Vanilla As A Natural Mosquito Repellent

After they mate, female mosquitoes need to feed on blood to provide the necessary nutrition to allow her eggs to mature. Mosquito bites are not only itchy and irritating, but mosquitoes can also potentially carry dangerous diseases such as West Nile virus. It is important to protect yourself from mosquito bites, and many tout vanilla as an effective, natural mosquito repellent.

According to the University of Wisconsin, two published studies and one informal study tested the efficacy of vanilla as a natural mosquito repellent. All found little to no repellent activity in vanillin, which is the primary component of vanilla bean extract.

The two published studies cited by the University of Wisconsin tried adding vanillin to some commercially available mosquito repellents. While ineffective as a mosquito repellent on its own, vanillin proved to be useful in increasing the efficacy of other repellents.

Much of the evidence regarding the effectiveness of vanilla as a mosquito repellent is anecdotal. Some outdoor enthusiasts maintain that vanilla is the most effective repellent they have ever used. However, most major medical studies, including a 2002 study reported in the New England Journal of Medicine, indicate that plant oil-based repellents are far less effective than those containing N,N-Diethyl-meta-toluamide, or DEET.

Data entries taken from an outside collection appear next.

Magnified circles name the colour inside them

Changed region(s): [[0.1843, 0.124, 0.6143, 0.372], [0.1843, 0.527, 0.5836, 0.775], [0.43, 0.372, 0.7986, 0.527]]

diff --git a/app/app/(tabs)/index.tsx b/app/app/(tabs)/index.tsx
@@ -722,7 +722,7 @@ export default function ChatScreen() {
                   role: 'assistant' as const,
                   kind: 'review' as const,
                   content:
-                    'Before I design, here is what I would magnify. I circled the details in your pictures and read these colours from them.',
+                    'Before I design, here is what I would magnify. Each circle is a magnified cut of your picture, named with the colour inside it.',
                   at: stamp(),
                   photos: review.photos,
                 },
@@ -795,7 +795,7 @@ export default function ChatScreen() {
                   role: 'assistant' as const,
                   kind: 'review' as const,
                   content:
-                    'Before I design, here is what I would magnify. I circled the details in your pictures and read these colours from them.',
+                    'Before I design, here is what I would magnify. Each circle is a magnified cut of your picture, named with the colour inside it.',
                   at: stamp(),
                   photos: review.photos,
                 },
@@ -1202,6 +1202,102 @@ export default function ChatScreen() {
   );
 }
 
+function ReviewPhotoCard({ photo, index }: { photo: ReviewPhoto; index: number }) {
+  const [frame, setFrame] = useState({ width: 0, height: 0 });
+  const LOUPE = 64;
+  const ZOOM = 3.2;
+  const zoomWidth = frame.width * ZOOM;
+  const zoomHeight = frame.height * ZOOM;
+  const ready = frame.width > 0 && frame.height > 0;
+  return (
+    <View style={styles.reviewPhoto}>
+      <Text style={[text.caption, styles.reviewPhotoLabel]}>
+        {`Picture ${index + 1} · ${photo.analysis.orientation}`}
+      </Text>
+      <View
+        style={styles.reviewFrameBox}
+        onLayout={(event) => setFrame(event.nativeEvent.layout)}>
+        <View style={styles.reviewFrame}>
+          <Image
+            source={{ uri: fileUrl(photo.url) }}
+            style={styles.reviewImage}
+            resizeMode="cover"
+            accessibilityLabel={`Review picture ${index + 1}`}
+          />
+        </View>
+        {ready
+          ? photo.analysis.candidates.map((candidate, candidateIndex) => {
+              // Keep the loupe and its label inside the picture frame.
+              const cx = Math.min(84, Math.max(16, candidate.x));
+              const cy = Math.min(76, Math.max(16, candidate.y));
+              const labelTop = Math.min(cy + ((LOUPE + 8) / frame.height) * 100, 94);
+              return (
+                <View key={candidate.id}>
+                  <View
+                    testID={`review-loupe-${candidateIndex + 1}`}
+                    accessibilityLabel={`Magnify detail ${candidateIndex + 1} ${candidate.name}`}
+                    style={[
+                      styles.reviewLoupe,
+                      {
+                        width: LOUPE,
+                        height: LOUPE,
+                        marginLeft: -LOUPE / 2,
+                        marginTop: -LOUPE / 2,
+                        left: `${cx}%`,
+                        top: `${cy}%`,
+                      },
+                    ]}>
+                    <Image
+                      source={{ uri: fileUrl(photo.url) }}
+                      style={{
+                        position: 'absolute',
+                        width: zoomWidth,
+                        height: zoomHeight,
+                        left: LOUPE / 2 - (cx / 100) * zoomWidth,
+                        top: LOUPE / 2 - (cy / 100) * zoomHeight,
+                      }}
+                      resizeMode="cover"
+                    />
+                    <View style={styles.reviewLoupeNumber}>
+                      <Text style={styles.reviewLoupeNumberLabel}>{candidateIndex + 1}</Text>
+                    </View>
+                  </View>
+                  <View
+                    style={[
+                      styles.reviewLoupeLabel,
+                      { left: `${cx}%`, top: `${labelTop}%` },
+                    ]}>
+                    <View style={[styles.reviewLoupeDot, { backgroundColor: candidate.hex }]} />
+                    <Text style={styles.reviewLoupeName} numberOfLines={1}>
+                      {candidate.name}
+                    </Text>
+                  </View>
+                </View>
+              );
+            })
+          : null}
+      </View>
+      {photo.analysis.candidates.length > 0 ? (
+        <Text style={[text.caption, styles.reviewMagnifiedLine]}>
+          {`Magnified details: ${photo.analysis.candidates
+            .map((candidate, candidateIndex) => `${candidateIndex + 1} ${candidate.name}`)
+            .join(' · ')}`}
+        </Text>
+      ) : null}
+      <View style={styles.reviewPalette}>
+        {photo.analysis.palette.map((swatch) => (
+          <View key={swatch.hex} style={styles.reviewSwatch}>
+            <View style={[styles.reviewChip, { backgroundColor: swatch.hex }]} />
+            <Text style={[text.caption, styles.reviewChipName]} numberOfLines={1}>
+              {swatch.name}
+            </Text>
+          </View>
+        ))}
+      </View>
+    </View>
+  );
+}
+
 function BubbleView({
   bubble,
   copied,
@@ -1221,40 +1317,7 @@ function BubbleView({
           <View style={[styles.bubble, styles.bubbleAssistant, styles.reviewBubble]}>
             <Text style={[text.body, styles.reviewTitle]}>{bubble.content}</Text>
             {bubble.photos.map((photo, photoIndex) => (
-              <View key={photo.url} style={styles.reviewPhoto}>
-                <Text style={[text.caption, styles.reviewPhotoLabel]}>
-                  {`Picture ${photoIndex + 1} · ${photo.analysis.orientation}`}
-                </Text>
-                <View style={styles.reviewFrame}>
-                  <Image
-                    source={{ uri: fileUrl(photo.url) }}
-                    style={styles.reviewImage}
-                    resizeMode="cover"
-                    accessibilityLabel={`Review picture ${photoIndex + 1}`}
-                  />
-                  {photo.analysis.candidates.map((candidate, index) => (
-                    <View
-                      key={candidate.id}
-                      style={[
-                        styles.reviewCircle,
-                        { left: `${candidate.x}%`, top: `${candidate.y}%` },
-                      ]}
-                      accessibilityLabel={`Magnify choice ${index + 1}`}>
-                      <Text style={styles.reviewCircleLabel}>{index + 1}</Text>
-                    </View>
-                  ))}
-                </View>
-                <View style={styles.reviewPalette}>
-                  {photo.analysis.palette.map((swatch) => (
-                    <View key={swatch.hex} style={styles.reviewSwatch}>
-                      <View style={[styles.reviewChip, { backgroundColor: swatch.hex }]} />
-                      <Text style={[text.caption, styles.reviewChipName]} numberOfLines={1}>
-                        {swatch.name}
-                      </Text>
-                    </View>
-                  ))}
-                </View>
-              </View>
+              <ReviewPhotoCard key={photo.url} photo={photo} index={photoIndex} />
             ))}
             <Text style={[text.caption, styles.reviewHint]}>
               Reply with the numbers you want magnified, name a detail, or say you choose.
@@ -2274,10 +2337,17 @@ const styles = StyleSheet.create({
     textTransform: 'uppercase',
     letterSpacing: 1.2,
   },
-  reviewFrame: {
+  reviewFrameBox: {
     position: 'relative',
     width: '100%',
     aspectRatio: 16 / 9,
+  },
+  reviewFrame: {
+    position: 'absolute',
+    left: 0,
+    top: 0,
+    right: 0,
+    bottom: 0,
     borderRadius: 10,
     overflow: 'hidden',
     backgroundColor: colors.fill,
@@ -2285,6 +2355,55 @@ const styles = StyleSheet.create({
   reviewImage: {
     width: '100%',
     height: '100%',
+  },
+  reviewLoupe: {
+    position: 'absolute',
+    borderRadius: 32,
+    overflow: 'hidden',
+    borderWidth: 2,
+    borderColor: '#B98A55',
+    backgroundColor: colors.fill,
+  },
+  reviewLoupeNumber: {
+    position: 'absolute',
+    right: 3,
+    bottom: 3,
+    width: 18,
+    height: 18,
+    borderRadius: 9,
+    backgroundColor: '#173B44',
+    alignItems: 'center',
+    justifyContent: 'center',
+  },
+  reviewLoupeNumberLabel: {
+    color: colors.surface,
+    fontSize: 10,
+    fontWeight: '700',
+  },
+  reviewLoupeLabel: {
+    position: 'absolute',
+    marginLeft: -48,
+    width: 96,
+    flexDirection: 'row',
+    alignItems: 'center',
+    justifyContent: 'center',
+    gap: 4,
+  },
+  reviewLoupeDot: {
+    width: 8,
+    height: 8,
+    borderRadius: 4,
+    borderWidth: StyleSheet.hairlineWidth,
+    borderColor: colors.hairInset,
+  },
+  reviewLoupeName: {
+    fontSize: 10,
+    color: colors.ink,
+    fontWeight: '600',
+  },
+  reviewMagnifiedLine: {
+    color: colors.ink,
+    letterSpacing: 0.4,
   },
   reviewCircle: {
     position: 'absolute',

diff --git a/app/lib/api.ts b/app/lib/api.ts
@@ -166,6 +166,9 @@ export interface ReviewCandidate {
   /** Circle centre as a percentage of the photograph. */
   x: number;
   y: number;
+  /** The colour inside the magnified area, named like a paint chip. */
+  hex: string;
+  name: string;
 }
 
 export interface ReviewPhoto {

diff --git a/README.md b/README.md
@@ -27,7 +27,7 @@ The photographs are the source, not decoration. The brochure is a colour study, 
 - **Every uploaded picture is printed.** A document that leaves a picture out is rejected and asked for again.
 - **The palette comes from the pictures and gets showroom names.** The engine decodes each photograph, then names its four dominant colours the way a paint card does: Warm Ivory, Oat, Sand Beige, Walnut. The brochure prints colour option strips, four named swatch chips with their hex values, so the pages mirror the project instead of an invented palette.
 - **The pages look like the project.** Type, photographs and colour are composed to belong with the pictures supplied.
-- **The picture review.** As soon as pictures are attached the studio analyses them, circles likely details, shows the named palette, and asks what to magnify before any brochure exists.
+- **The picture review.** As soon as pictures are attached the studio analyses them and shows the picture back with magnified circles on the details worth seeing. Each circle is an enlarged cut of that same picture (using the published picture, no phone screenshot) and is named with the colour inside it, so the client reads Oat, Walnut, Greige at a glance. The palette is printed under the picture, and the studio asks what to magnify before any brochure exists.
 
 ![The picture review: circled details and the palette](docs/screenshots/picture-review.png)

Because scientific studies indicate that natural remedies such as vanilla are not effective at repelling mosquitoes, the Centers for Disease Control and Prevention recommends that you use products containing DEET, Picaridin, IR3535, or oil of lemon eucalyptus for maximum mosquito bite prevention.

Manufacturers are looking for more reliable sources of flavor and fragrance ingredients. They now face price-swings and supply disruptions caused by natural disasters, poaching and other problems in the far-flung places where fragrant natural plant oils originate. Major flavor and fragrance houses thus are turning to biotechnology companies that use genetically engineered microbes to produce ingredients that mimic natural flavors and fragrances.

The microbes can produce vanillin, for instance, which is the stuff of vanilla, and picrocrocin, normally extracted from saffron, which costs about $900 a pound. Microbial production has another advantage aside from reliability, Bomgardner notes: It reduces the cost of such otherwise rare and expensive ingredients.

Besides, according to University of Wisconsin, catnip oil proves to be an effective mosquito repellent in studies. However, commercially available mosquito repellents still provide more protection.

评论已关闭。